Must Know Max Weber's Concepts on Social Stratification

(Max Weber)
Max Weber was a German sociologist who was interested in the areas of economics and politics. He attended the University of Heidelberg, but after three terms, he left for military service. Two years later, he returned home and attended the University of Berlin, where he completed his studies (Ph. D) and became a lawyer. He also received a teaching position at this institution upon graduation.

Growing up, Weber was conflicted to find an identity as his father was a bureaucrat who enjoyed the earthly pleasures, and his mother was a Calvinist who lived an ascetic life. Because of having to deal with these dueling ideologies most of his life, Weber was able to fuse both religion and politics into his works.

When it came to stratification, Weber saw it as multidimensional and refused to boil it down to just economics, as he felt that economics, status, and power were all factors for stratification. He said that some people may rank high on one or two of these, but low on the others.

Need to Know Approaches to Sociology

Micro-Macro Integration:

In micro-sociology, the sociologist focuses on the nature of everyday human life and its social interactions. So when they are conducting research at work, the researcher will use interpretive analysis instead of statistics or empirical observation, as the roots of this approach are symbolic interactionism and ethnography.

Examples of what micro-sociologists might look at would be stereotypical roles of women in a workplace or a race issue in a high school.

Reflections on Karl Marx's Concept of Alienation

(Karl Marx)
In the theory of alienation, Karl Marx believed that the working class was losing their sense of self because they had to become robots for capitalists; they are forced to manufacture products for a wage... a wage which is used to buy the very products that they produce at their job. He believed that the jobs were not for self-gratification or need, but rather for money and for employers, and thus creates an environment which is unnatural.

Reflections on W.E.B Du Bois' thoughts on materialism

W.E.B Du Bois believed that Americans (or people from Capitalist societies) were too obsessed with money and its ability to get material things. He saw more to life than economic and material success and wanted people (mainly the black community because they hadn't fallen into this trap yet) to realize this.

I feel this same way, however, the majority of my community (the Asian community) has already fallen ill with this disease and I want them (well, all people) to revert back to seeing life as a lesson about self-knowledge and growth, rather than zeroes in the bank account and possession of fancy things.

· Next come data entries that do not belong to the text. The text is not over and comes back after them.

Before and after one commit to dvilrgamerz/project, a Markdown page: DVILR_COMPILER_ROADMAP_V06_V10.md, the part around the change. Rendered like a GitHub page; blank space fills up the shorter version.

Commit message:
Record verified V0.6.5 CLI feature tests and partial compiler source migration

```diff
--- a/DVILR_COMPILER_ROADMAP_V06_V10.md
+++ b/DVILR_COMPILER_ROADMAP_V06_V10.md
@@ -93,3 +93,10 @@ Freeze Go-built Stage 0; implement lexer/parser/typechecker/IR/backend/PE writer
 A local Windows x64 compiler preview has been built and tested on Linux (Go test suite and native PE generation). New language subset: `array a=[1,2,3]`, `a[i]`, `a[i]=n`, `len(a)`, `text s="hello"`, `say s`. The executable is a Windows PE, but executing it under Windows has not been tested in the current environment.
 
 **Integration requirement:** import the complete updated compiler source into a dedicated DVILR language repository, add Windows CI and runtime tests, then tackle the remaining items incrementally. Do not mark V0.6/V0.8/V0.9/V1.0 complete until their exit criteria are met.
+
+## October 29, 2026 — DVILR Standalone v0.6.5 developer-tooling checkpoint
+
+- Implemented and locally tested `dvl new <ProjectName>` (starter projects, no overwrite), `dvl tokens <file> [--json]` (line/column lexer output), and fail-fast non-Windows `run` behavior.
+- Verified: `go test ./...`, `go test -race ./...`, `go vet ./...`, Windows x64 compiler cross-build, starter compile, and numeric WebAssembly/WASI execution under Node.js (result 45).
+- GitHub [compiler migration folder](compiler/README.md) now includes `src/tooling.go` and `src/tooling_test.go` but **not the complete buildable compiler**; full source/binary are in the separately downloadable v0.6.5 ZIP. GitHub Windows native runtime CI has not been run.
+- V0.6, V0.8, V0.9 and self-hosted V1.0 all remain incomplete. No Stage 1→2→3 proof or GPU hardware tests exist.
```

Must Know W.E.B. Du Bois Concepts on Social Stratification

(W.E.B. Du Bois )
W.E.B. Du Bois was an American sociologist who examined race issues and was a co-founder of the National Association for the Advancement of Colored People (NAACP), which was founded in 1910. And though he discussed the oppression against all non-white people, most of his works are rooted in the African-American experience.

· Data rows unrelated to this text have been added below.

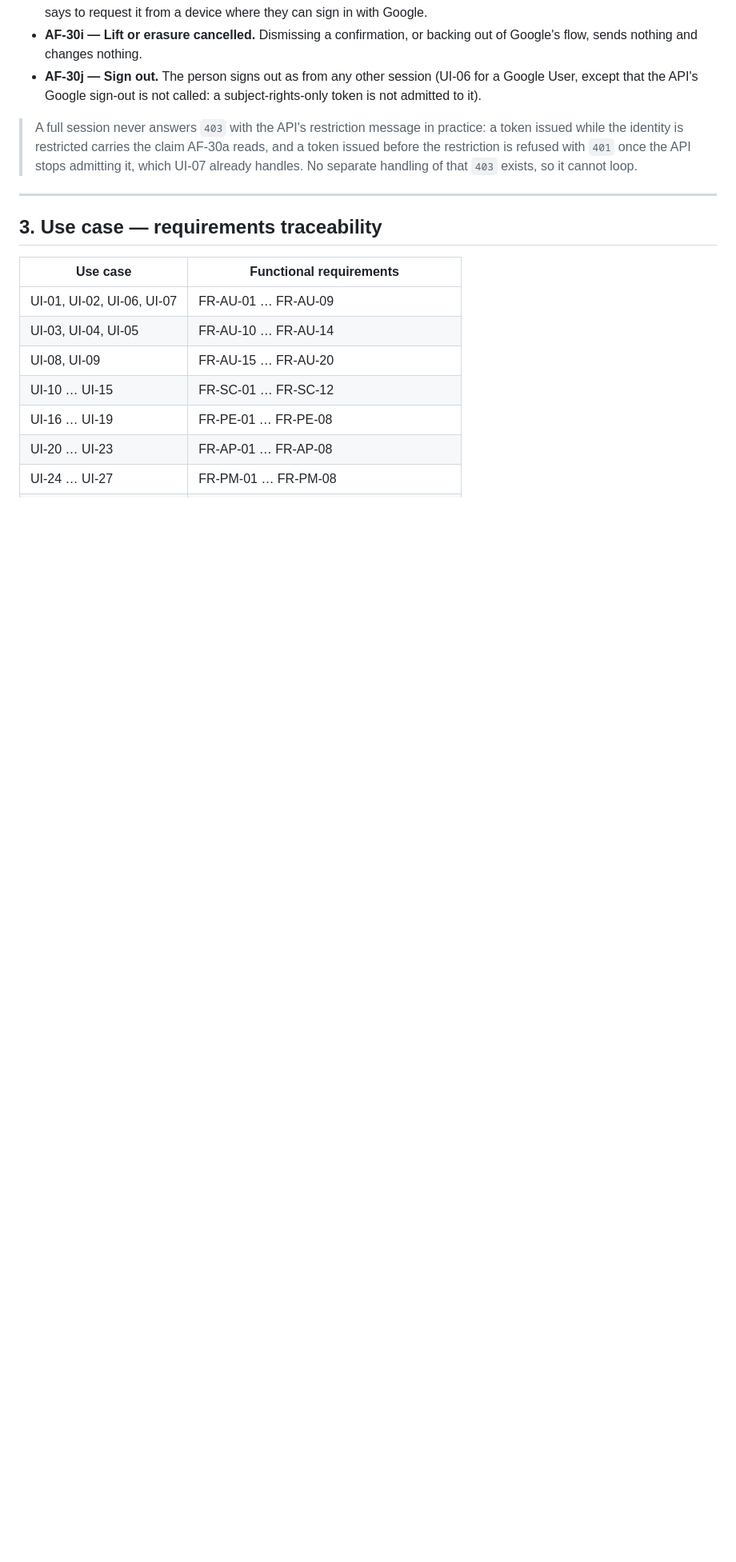
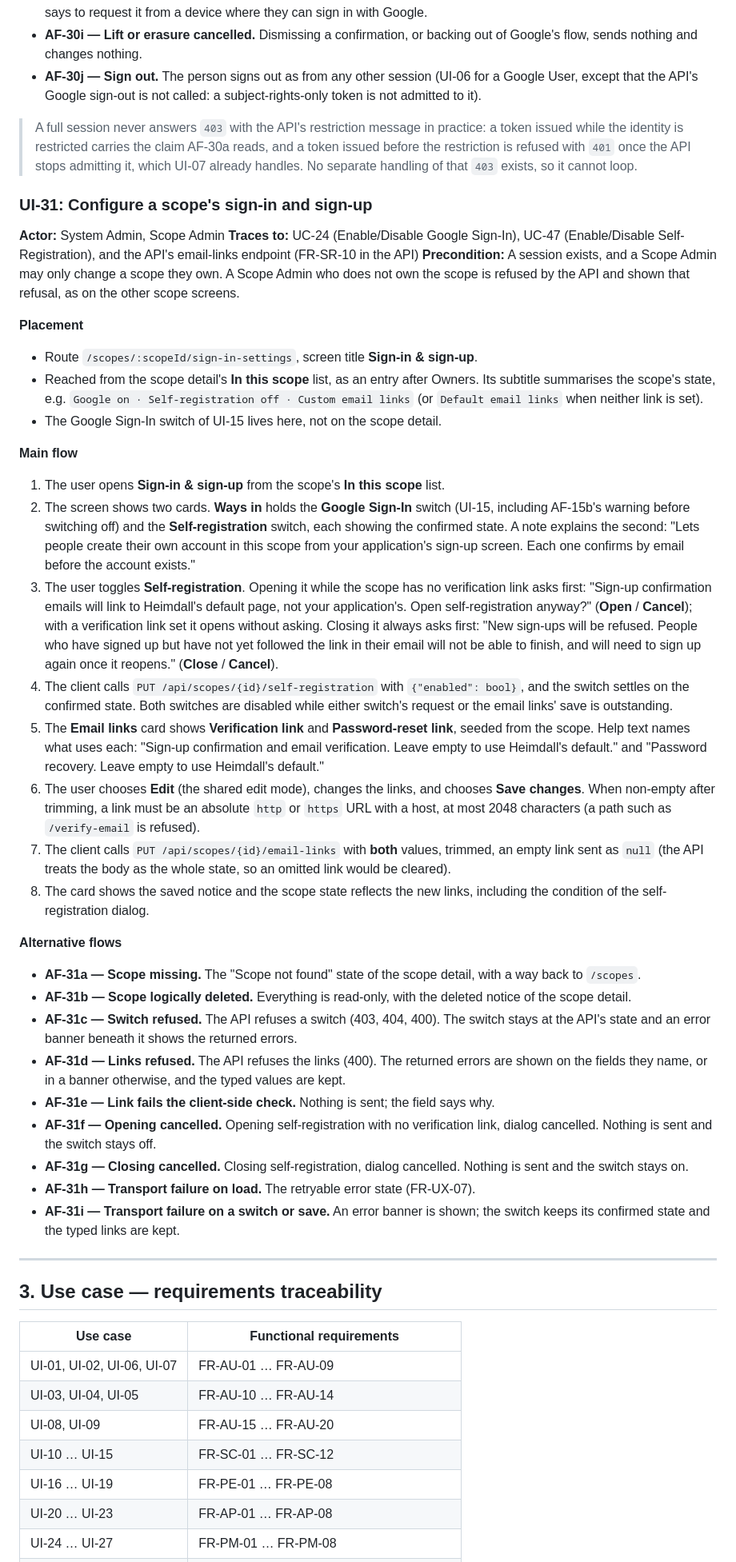
Before and after one commit to artur-rios/heimdall-ui, a Markdown page: docs/requirements/Use Case Specification Document.md, the part around one of its changes. Shown at 80% size. Drawn GitHub-style; blank space fills up the shorter version.

Commit message:
docs: specify ui-31 scope sign-in settings
Co-Authored-By: Claude Opus 5.5 <noreply@anthropic.com>

```diff
--- a/docs/requirements/Use Case Specification Document.md
+++ b/docs/requirements/Use Case Specification Document.md
@@ -1084,6 +1089,69 @@ restricted person would land on the home screen and watch every request fail.
 > restriction is refused with `401` once the API stops admitting it, which UI-07 already handles. No
 > separate handling of that `403` exists, so it cannot loop.
 
+### UI-31: Configure a scope's sign-in and sign-up
+
+**Actor:** System Admin, Scope Admin
+**Traces to:** UC-24 (Enable/Disable Google Sign-In), UC-47 (Enable/Disable Self-Registration), and the
+API's email-links endpoint (FR-SR-10 in the API)
+**Precondition:** A session exists, and a Scope Admin may only change a scope they own. A Scope Admin
+who does not own the scope is refused by the API and shown that refusal, as on the other scope
+screens.
+
+**Placement**
+
+- Route `/scopes/:scopeId/sign-in-settings`, screen title **Sign-in & sign-up**.
+- Reached from the scope detail's **In this scope** list, as an entry after Owners. Its subtitle
+  summarises the scope's state, e.g. `Google on · Self-registration off · Custom email links` (or
+  `Default email links` when neither link is set).
+- The Google Sign-In switch of UI-15 lives here, not on the scope detail.
+
+**Main flow**
+
+1. The user opens **Sign-in & sign-up** from the scope's **In this scope** list.
+2. The screen shows two cards. **Ways in** holds the **Google Sign-In** switch (UI-15, including
+   AF-15b's warning before switching off) and the **Self-registration** switch, each showing the
+   confirmed state. A note explains the second: "Lets people create their own account in this scope
+   from your application's sign-up screen. Each one confirms by email before the account exists."
+3. The user toggles **Self-registration**. Opening it while the scope has no verification link asks
+   first: "Sign-up confirmation emails will link to Heimdall's default page, not your application's.
+   Open self-registration anyway?" (**Open** / **Cancel**); with a verification link set it opens
+   without asking. Closing it always asks first: "New sign-ups will be refused. People who have
+   signed up but have not yet followed the link in their email will not be able to finish, and will
+   need to sign up again once it reopens." (**Close** / **Cancel**).
+4. The client calls `PUT /api/scopes/{id}/self-registration` with `{"enabled": bool}`, and the
+   switch settles on the confirmed state. Both switches are disabled while either switch's request
+   or the email links' save is outstanding.
+5. The **Email links** card shows **Verification link** and **Password-reset link**, seeded from the
+   scope. Help text names what uses each: "Sign-up confirmation and email verification. Leave empty
+   to use Heimdall's default." and "Password recovery. Leave empty to use Heimdall's default."
+6. The user chooses **Edit** (the shared edit mode), changes the links, and chooses **Save changes**.
+   When non-empty after trimming, a link must be an absolute `http` or `https` URL with a host, at
+   most 2048 characters (a path such as `/verify-email` is refused).
+7. The client calls `PUT /api/scopes/{id}/email-links` with **both** values, trimmed, an empty link
+   sent as `null` (the API treats the body as the whole state, so an omitted link would be cleared).
+8. The card shows the saved notice and the scope state reflects the new links, including the
+   condition of the self-registration dialog.
+
+**Alternative flows**
+
+- **AF-31a — Scope missing.** The "Scope not found" state of the scope detail, with a way back to
+  `/scopes`.
+- **AF-31b — Scope logically deleted.** Everything is read-only, with the deleted notice of the
+  scope detail.
+- **AF-31c — Switch refused.** The API refuses a switch (403, 404, 400). The switch stays at the
+  API's state and an error banner beneath it shows the returned errors.
+- **AF-31d — Links refused.** The API refuses the links (400). The returned errors are shown on the
+  fields they name, or in a banner otherwise, and the typed values are kept.
+- **AF-31e — Link fails the client-side check.** Nothing is sent; the field says why.
+- **AF-31f — Opening cancelled.** Opening self-registration with no verification link, dialog
+  cancelled. Nothing is sent and the switch stays off.
+- **AF-31g — Closing cancelled.** Closing self-registration, dialog cancelled. Nothing is sent and
+  the switch stays on.
+- **AF-31h — Transport failure on load.** The retryable error state (FR-UX-07).
+- **AF-31i — Transport failure on a switch or save.** An error banner is shown; the switch keeps its
+  confirmed state and the typed links are kept.
+
 ---
 
 ## 3. Use case — requirements traceability
```
Also changed, not shown: other parts of docs/requirements/Use Case Specification Document.md (+8 -2 lines), CHANGELOG.md (+7 -0 lines), docs/requirements/System Requirements Document.md (+7 -4 lines).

Must Know Karl Marx Theories on Social Stratification

(Karl Marx)
Karl Marx was a German philosopher who focused much of his time conceptualizing his findings for economics and sociology. His work draws from liberal, humanistic, and democratic principles while rejecting the abstractness of Hegelian philosophy.